If Sontag refuses to hand a readymade meaning over wholesale to the viewer, it is not because she rejects meaning-making; rather, she makes visible the process of struggling toward meaning, and its attendant political implications. As Yoram Kaniuk, an Israeli writer who is one of the film’s unnamed interviewees, puts it, turning to ancient Greeks: “It became like a tragedy: We were right, and they were right, and we fought and fought and fought. The end of it is either that one will destroy the other or that we live in some sort of a compromise.” He follows this analysis with a warning: “The Jews know drama; they don’t know tragedy.”

Mitch Abidor (contributing writer): In many ways, Benjamin Balint’s Bruno Schulz: An Artist, A Murder, and the Hijacking of History (2023) is a return to the issues raised in his previous book. Kafka’s Last Trial (2018) was an account of the legal battle over a set of Kafka’s papers possessed by a former secretary of Max Brod, the friend of Kafka who was given (and refused to carry out) the task of destroying his writings. The question in that case was not only who was the rightful owner of these texts—the secretary’s family, the library at the Hebrew University of Jerusalem, or the German Literature Archive in Marbach, Germany—but who can lay claim to Kafka himself, a Jewish writer who wrote in German.

This is much the same question addressed in Balint’s new book, about a similar literary figure. Bruno Schulz—a Polish Jew born in 1892, who spent most of his life in the medium-size Polish city of Drohobycz, now in Ukraine—was a writer of short stories and an artist who earned his living teaching art at a local high school. He was part of the minority of Polish Jews who lived and wrote in Polish, rather than Yiddish, and neither his stories nor his art have anything to say about Jewishness directly.

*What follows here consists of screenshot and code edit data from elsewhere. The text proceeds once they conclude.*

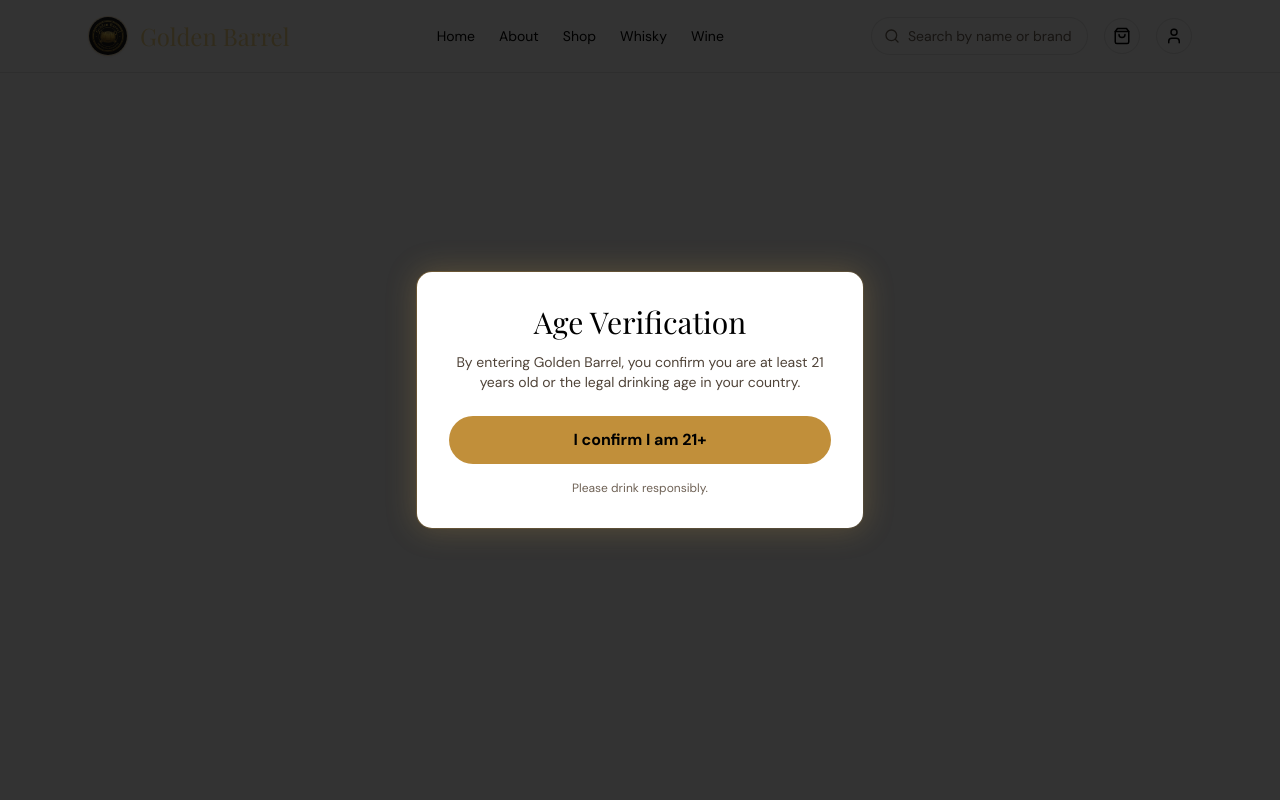
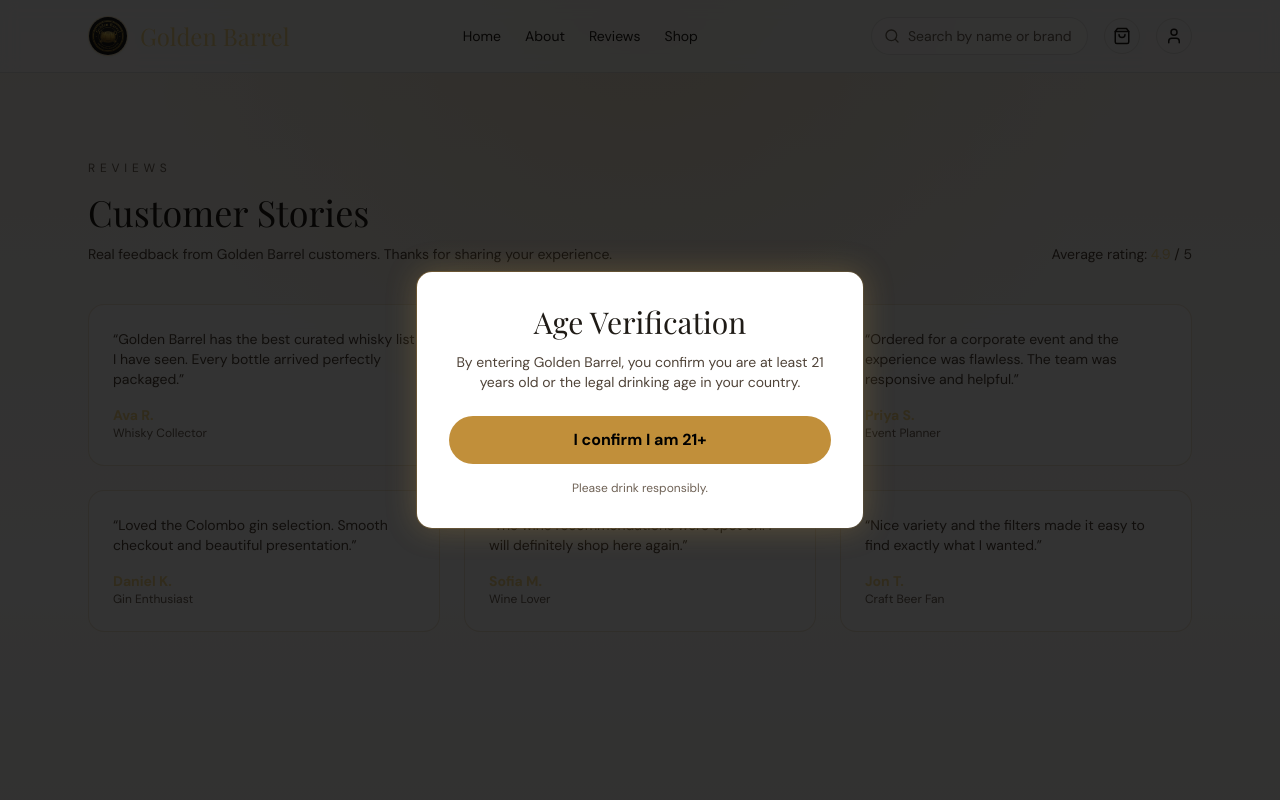
Before and after one commit to cmihiranga099/Golden-Barrel, a Next.js app in the folder frontend/: page /reviews in a window 1280 px wide. Before the commit this address had no page. Shown: the top 800 px of the page. Built offline with nearby package versions, Linux system fonts and the light colour scheme.

Commit message:
remove wishky and wine  navbar links

```diff
--- /dev/null
+++ b/frontend/app/reviews/page.tsx
@@ -0,0 +1,69 @@
+const reviews = [
+  {
+    name: 'Ava R.',
+    title: 'Whisky Collector',
+    quote:
+      'Golden Barrel has the best curated whisky list I have seen. Every bottle arrived perfectly packaged.',
+  },
+  {
+    name: 'Marcus L.',
+    title: 'Home Bartender',
+    quote:
+      'Fast delivery, great pricing, and the tasting notes are accurate. It makes choosing bottles easy.',
+  },
+  {
+    name: 'Priya S.',
+    title: 'Event Planner',
+    quote:
+      'Ordered for a corporate event and the experience was flawless. The team was responsive and helpful.',
+  },
+  {
+    name: 'Daniel K.',
+    title: 'Gin Enthusiast',
+    quote:
+      'Loved the Colombo gin selection. Smooth checkout and beautiful presentation.',
+  },
+  {
+    name: 'Sofia M.',
+    title: 'Wine Lover',
+    quote:
+      'The wine recommendations were spot on. I will definitely shop here again.',
+  },
+  {
+    name: 'Jon T.',
+    title: 'Craft Beer Fan',
+    quote:
+      'Nice variety and the filters made it easy to find exactly what I wanted.',
+  },
+];
+
+export default function ReviewsPage() {
+  return (
+    <div className="mx-auto max-w-6xl px-6 py-16">
+      <div className="flex flex-col gap-4 md:flex-row md:items-end md:justify-between">
+        <div>
+          <p className="text-xs uppercase tracking-[0.4em] text-[#6f6256]">Reviews</p>
+          <h1 className="display mt-4 text-4xl">Customer Stories</h1>
+          <p className="mt-3 text-sm text-[#4f4338]">
+            Real feedback from Golden Barrel customers. Thanks for sharing your experience.
+          </p>
+        </div>
+        <div className="text-sm text-[#4f4338]">
+          Average rating: <span className="text-gold-200">4.9</span> / 5
+        </div>
+      </div>
+
+      <div className="mt-10 grid gap-6 md:grid-cols-3">
+        {reviews.map((review) => (
+          <div key={review.name} className="glass rounded-2xl p-6">
+            <p className="text-sm text-[#4f4338]">“{review.quote}”</p>
+            <div className="mt-4">
+              <p className="text-sm font-semibold text-gold-200">{review.name}</p>
+              <p className="text-xs text-[#6f6256]">{review.title}</p>
+            </div>
+          </div>
+        ))}
+      </div>
+    </div>
+  );
+}
--- a/frontend/components/Navbar.tsx
+++ b/frontend/components/Navbar.tsx
@@ -25,9 +25,8 @@ export function Navbar() {
         <div className="hidden items-center gap-6 md:flex">
           <Link href="/" className="text-sm hover:text-gold-200">Home</Link>
           <Link href="/about" className="text-sm hover:text-gold-200">About</Link>
+          <Link href="/reviews" className="text-sm hover:text-gold-200">Reviews</Link>
           <Link href="/products" className="text-sm hover:text-gold-200">Shop</Link>
-          <Link href="/products?category=whisky" className="text-sm hover:text-gold-200">Whisky</Link>
-          <Link href="/products?category=wine" className="text-sm hover:text-gold-200">Wine</Link>
           {role === 'CUSTOMER' && (
             <Link href="/account" className="text-sm hover:text-gold-200">Account</Link>
           )}
```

When his town was occupied by the Nazis, he became the favored Jew of a local Gestapo officer, who had Schulz paint the walls of his childrens’ rooms. After Schulz was murdered by another Nazi officer 1942, these wall paintings were lost until they were rediscovered by German filmmakers in 2001. This raised the question of where the paintings belong: Should they remain where they were? Should they be moved to a local museum? Or was the work’s proper place Yad Vashem, Israel’s Holocaust memorial? Israel peremptorily settled the matter, apparently bribing local officials and sending a team to simply remove the works, restore them, and put them on display.

While Israel’s claim to Kafka was bolstered by his flirtation with Zionism, Schulz never even winked at the ideology; Israel considered him its property simply because he was a Jew killed by the Nazis, and because the state understands itself as the rightful heir to the culture the Nazis nearly obliterated. But are the circumstances of Schulz’s death—and the practical consideration that more people would see Schulz’s work in Jerusalem than in a provincial Ukrainian town—enough to justify uprooting his work from its home and to enlist it in the cause of Zionism? In his judicious and careful account, Balint presents all the parties’ cases fairly, but won’t accept that Israel has a right to such overreach. It’s hard for any reader of these two books not to see that Israel’s expropriation of Kafka and Schulz stands in for the state’s expropriation of all of Jewish life.